June and December tend to be huge months for truck sales for everybody, so seeing strong activity in August is notable, Merkle said.
"Of our retails sales, 30% were directly filling customer orders in August," he said. "At this time last year, it was 6%. What does that mean? It gives you real efficiency. Vehicles are not waiting on customers."
William Teears, a mortgage broker from Green Cove Springs, Florida, didn't need to wait.
He traded a Chevrolet Silverado for a 2021 F-150 in August because he preferred the interior design and the improved towing capacity needed to haul the family camper.
"It’s just family outings that we are doing a lot," Teears said. "That's something that's important to us that we do as family."
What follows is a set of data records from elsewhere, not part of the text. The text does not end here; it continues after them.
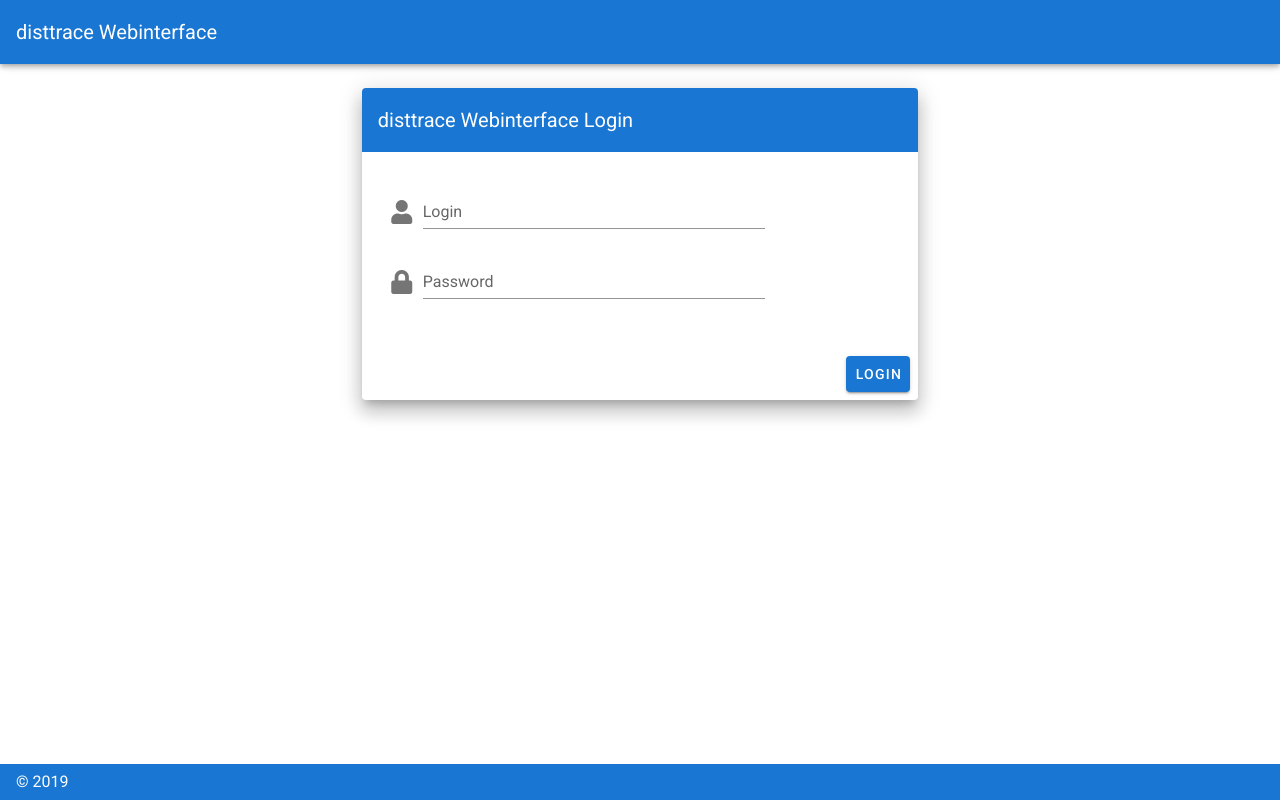
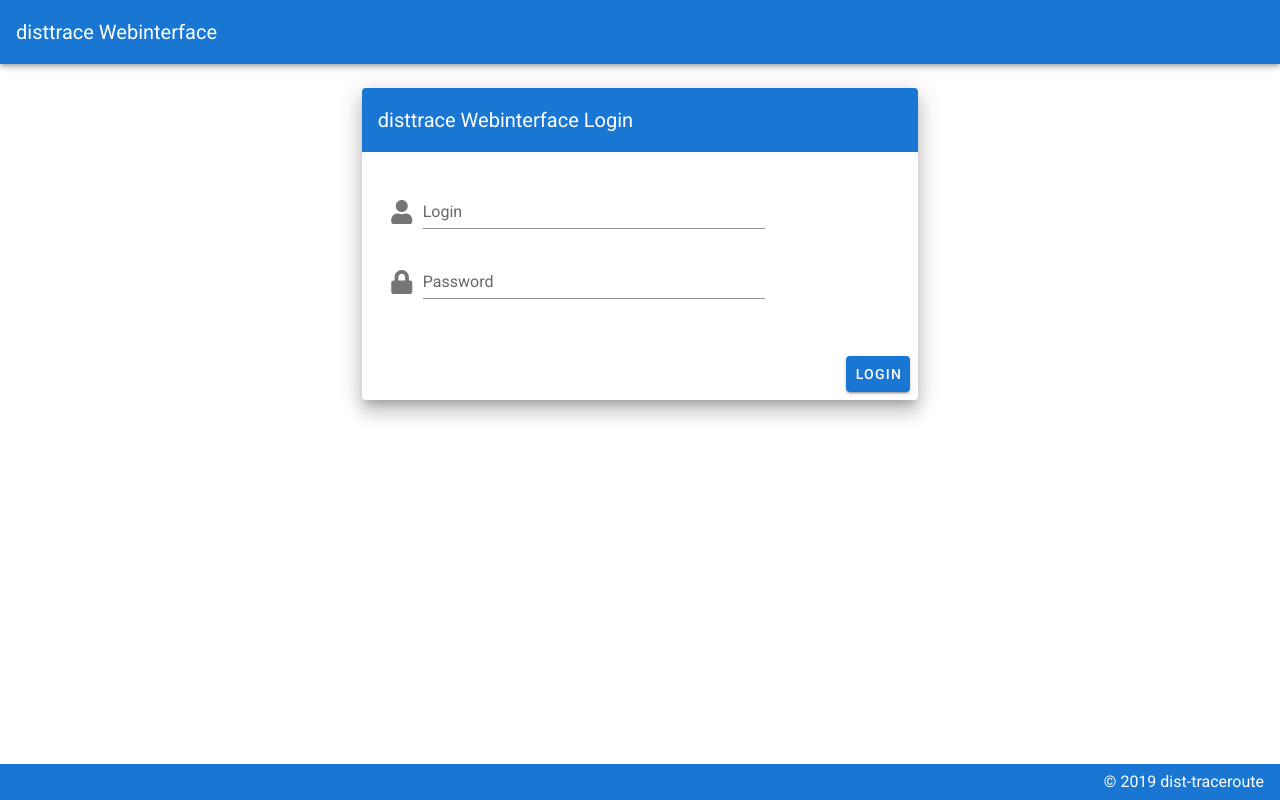
Before and after one commit to xmirakulix/dist-traceroute, a Vue app in the folder web/: page /#/graph/-1 in a window 1280 px wide. Before the commit this address led to /#/. Built offline with nearby package versions, Linux system fonts and the light colour scheme.

Commit message:
autologout on auth error

```diff
--- a/web/src/App.vue
+++ b/web/src/App.vue
@@ -51,7 +51,21 @@
     </v-content>
 
     <v-footer color="primary" app>
-      <span class="white--text">&copy; 2019</span>
+      <v-row no-gutters justify="space-between">
+        <v-col v-show="isAuthorized" class="white--text">
+          Uptime: {{ uptime }}
+        </v-col>
+        <v-col class="white--text" align="right">
+          &copy; 2019
+          <a
+            class="white--text"
+            style="text-decoration: none;"
+            href="https://github.com/xmirakulix/dist-traceroute/"
+          >
+            dist-traceroute
+          </a>
+        </v-col>
+      </v-row>
     </v-footer>
   </v-app>
 </template>
@@ -89,7 +103,7 @@ export default {
   components: { Login },
 
   methods: {
-    ...mapActions(["fetchAuthToken", "removeAuth"]),
+    ...mapActions(["fetchAuthToken", "removeAuth", "fetchStatus"]),
     ...mapMutations(["unsetToken"]),
 
     login: function() {
@@ -101,7 +115,18 @@ export default {
   },
 
   computed: {
-    ...mapGetters(["getAuthClaims", "isAuthorized"])
+    ...mapGetters(["getAuthClaims", "isAuthorized", "getStatus"]),
+
+    uptime: function() {
+      return this.isAuthorized ? this.getStatus.Uptime : "";
+    }
+  },
+
+  created: function() {
+    // regularly check status -> auto logged out on auth failure
+    setInterval(() => {
+      this.fetchStatus();
+    }, 10 * 1000);
   }
 };
 </script>
--- a/web/src/main.js
+++ b/web/src/main.js
@@ -1,8 +1,23 @@
 import Vue from "vue";
-import App from "./App.vue";
-import store from "./store/store";
-import vuetify from "./plugins/vuetify";
-import router from "./router/router";
+import App from "@/App.vue";
+import store from "@/store/store";
+import vuetify from "@/plugins/vuetify";
+import router from "@/router/router";
+import axios from "axios";
+
+axios.interceptors.response.use(
+  function(response) {
+    return response;
+  },
+  function(error) {
+    if (error.response.status === 401 && router.currentRoute.path != "/login") {
+      console.log(router.currentRoute);
+      store.commit("unsetToken");
+      router.push("/login");
+    }
+    return Promise.reject(error);
+  }
+);
 
 Vue.config.productionTip = false;
 
--- a/web/src/store/modules/auth.js
+++ b/web/src/store/modules/auth.js
@@ -1,5 +1,6 @@
 import axios from "axios";
 import jwtDecode from "jwt-decode";
+import router from "@/router/router";
 
 const state = () => {
   return {
@@ -44,6 +45,9 @@ const mutations = {
   setToken: (state, token) => {
     state.token = token;
     state.claims = jwtDecode(token);
+    if (router.currentRoute != "/") {
+      router.push("/");
+    }
   },
 
   unsetToken: state => {
```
Contact Phoebe Wall Howard:313-618-1034 email@example.com.Follow her on Twitter@phoebesaid. Read more on Ford and sign up for our autos newsletter.